Russia’s economic figures over the next 5-10 years will be affected by events taking place within its trade and financial partner countries, according to analysts from the Analytical Credit Rating Agency (ACRA).
The experts say foreign investments and exports would become key channels of influence. Accordingly, six foreign risks may noticeably influence Russia’s economy through these channels in 2019 and 2020, Rossiyskaya Gazeta wrote citing the ACRA report.
Trade wars between the U.S. and China and in general protectionism in global trade will trigger a drop in Russian export demand, the ACRA analysts noted. This may happen due to slower economic growth within its trading partner nations. A decline in global trade and a rise in interest rates may, in theory, spark a financial crisis if action by global regulators is insufficient, the study’s authors said.
A potential recession in the United States, which may begin in nine to 20 months, is the second danger, according to ACRA. The third risk is China’s debt bubble could pop. In fact, this is virtually an echo of the trade wars affecting the country’s financial market, which is being affected by an accelerating surge of poorly regulated lending and also the share of short-term loan and default of debt securities.

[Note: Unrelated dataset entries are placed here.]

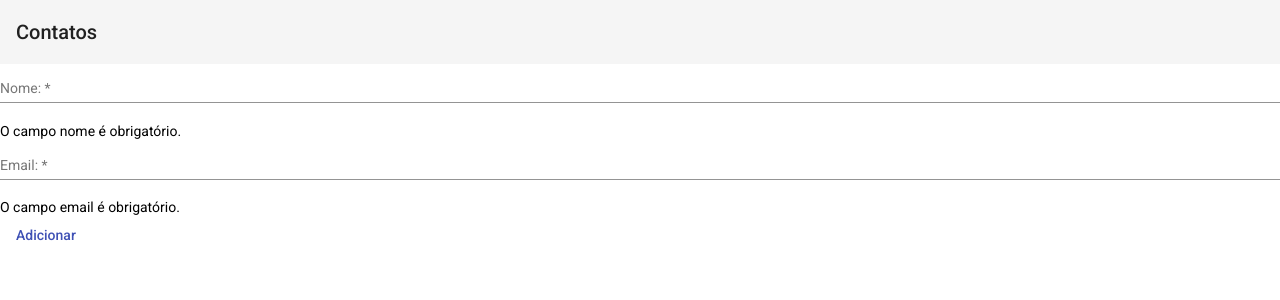
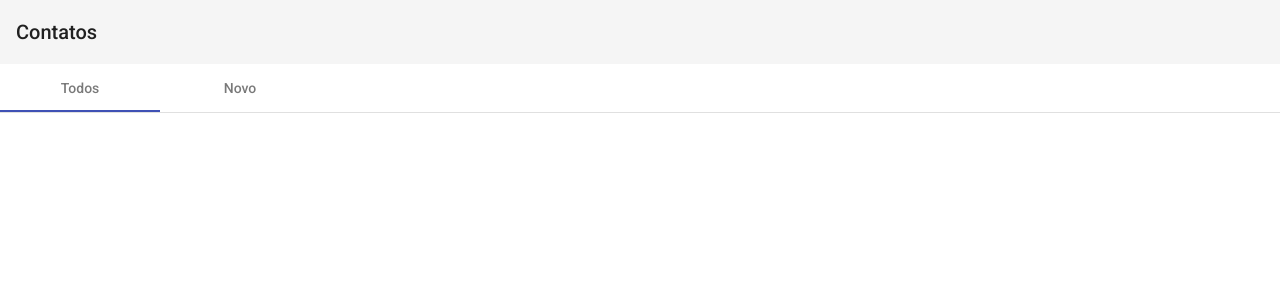
Before and after one commit to renatoganske/agenda-api, an Angular app in the folder frontend/agenda-app/: page / in a window 1280 px wide. Shown: the top 300 px of the page. Built offline with nearby package versions, Linux system fonts and the light colour scheme.

Commit message:
feat: melhorias no layout

```diff
--- a/frontend/agenda-app/src/app/contato/contato.component.css
+++ b/frontend/agenda-app/src/app/contato/contato.component.css
@@ -1,3 +1,7 @@
 .full-width {
   width: 100%;
 }
+
+.half-width {
+  width: 50%;
+}
--- a/frontend/agenda-app/src/app/contato/contato.component.html
+++ b/frontend/agenda-app/src/app/contato/contato.component.html
@@ -1,4 +1,14 @@
 <mat-toolbar>Contatos</mat-toolbar>
+
+<mat-tab-group>
+
+  <mat-tab label="Todos"> </mat-tab>
+
+  <mat-tab label="Novo">
+
+    <mat-card class="half-width">
+      <mat-card-title>Novo Contato</mat-card-title>
+
       <form [formGroup]="formulario" (ngSubmit)="submit()">
         <mat-form-field class="full-width">
           <mat-label>Nome: </mat-label>
@@ -9,7 +19,6 @@
             O campo nome é obrigatório.
           </div>
         </div>
-
 
         <mat-form-field class="full-width">
           <mat-label>Email: </mat-label>
@@ -27,3 +36,7 @@
         <button mat-button color="primary">Adicionar</button>
 
       </form>
+
+    </mat-card>
+  </mat-tab>
+</mat-tab-group>
```
Also changed, not shown: frontend/agenda-app/src/app/app.module.ts (+8 -0 lines). Lines whose indentation alone changed are shown as unchanged.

The fourth hazard Russia’s economy faces is the looming U.S. sanctions in November, with impact from the measures depending on their scale. Thus, a prohibition on American investors from purchasing Russia’s new sovereign debt (now the most probable option) won’t be a major problem. However, a ban on dollar accounts for state banks may lead to decreasing liquidity in the sector and affect competition.
Serious oil price fluctuations that may occur in 2019 due to the sanctions against Iran, the unsure future of the OPEC + deal and new U.S. pipelines are another risk for Russia’s economy. The ACRA analysts also highlighted the danger for Russia from budget crises in European countries.